I just happened to catch Laura Ingraham on the radio a few days ago as she was ridiculing President Obama for speaking about his faith in starkly religious terms at an Easter observance. He was never so forthcoming, she said, using the name of Christ and being very specific about the overtly Christian aspects of his faith. Ingraham suggested that it must be a ploy, a play to manipulate the faithful, and her proof? Well, didn't he talk about doubt once, when speaking on matters of faith? Didn't he mention that America included "non-believers" along with Christians, Muslims, Jews, etc. in his inauguration speech?

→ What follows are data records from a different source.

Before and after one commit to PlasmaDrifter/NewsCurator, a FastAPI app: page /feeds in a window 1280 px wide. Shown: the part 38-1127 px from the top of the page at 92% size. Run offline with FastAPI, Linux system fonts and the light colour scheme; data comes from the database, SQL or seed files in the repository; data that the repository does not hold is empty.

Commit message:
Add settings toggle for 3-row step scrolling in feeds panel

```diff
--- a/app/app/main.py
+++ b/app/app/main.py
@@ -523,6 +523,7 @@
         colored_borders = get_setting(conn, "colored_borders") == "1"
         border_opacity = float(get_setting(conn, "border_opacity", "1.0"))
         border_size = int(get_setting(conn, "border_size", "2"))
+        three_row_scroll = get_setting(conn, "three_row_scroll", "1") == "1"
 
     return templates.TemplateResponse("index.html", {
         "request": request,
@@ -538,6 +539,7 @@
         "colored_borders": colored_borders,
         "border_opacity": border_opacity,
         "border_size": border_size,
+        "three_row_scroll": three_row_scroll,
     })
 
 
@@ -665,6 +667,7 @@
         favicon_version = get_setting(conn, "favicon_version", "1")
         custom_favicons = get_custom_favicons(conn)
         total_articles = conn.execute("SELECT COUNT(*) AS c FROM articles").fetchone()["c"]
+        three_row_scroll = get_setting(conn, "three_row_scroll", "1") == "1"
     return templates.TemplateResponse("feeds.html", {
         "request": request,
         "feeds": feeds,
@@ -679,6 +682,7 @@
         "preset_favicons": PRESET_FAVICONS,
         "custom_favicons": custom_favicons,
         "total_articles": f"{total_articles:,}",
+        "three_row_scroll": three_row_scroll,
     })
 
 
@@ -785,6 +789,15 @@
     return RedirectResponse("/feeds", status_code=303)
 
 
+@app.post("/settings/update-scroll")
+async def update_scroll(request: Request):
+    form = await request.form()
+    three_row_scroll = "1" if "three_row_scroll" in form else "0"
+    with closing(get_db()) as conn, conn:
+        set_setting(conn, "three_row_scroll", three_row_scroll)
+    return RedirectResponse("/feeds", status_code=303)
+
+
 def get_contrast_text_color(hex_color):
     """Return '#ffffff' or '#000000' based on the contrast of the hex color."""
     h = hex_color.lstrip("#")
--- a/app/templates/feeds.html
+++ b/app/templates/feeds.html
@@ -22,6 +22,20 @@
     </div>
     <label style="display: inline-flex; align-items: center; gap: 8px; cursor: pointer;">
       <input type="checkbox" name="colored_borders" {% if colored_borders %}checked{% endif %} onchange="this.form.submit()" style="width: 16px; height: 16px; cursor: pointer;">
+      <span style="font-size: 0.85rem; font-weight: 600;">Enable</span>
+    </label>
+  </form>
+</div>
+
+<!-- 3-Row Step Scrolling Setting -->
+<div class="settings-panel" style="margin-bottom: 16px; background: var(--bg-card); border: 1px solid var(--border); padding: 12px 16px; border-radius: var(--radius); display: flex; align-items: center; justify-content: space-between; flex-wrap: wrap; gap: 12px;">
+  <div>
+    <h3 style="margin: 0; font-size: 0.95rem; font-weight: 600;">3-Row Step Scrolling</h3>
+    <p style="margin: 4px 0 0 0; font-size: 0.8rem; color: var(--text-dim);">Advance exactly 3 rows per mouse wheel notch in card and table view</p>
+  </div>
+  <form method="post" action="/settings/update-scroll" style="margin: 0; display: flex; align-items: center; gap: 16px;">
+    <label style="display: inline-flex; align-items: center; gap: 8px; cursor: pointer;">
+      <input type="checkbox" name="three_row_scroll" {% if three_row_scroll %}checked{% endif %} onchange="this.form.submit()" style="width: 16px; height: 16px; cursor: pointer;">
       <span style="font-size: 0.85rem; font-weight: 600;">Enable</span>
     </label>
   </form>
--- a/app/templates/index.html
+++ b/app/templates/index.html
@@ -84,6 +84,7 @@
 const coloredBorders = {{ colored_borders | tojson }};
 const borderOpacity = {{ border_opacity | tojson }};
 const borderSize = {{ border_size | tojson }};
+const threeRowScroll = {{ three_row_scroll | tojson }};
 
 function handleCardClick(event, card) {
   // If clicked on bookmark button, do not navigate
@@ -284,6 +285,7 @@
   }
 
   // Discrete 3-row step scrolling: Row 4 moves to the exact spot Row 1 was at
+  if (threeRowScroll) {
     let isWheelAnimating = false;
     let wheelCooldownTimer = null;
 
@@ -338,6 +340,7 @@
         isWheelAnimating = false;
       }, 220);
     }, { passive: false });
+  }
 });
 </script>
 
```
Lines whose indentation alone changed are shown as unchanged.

Apparently, her implication is that non-believers are not real Americans, that we don't mention those people. Apparently, talking about grappling with doubt in one's spiritual life is a sure sign of cynicism and dishonesty. Apparently, believers must be completely certain, with no reservations, no room for hesitancy. But what would Ms. Ingraham say to Mother Teresa, whose journal writings illuminated a life filled with profound doubts about the existence and nature of God? Would she cast Teresa to the inquisitor's rack along with the President? Of course, that is the logical extension of Ingraham's take on faith - inhuman adherence to an austere standard with no tolerance for dissent or disagreement. In short, the Inquisition. But, then, anyone who listens to Ms. Ingraham will recognize that game already.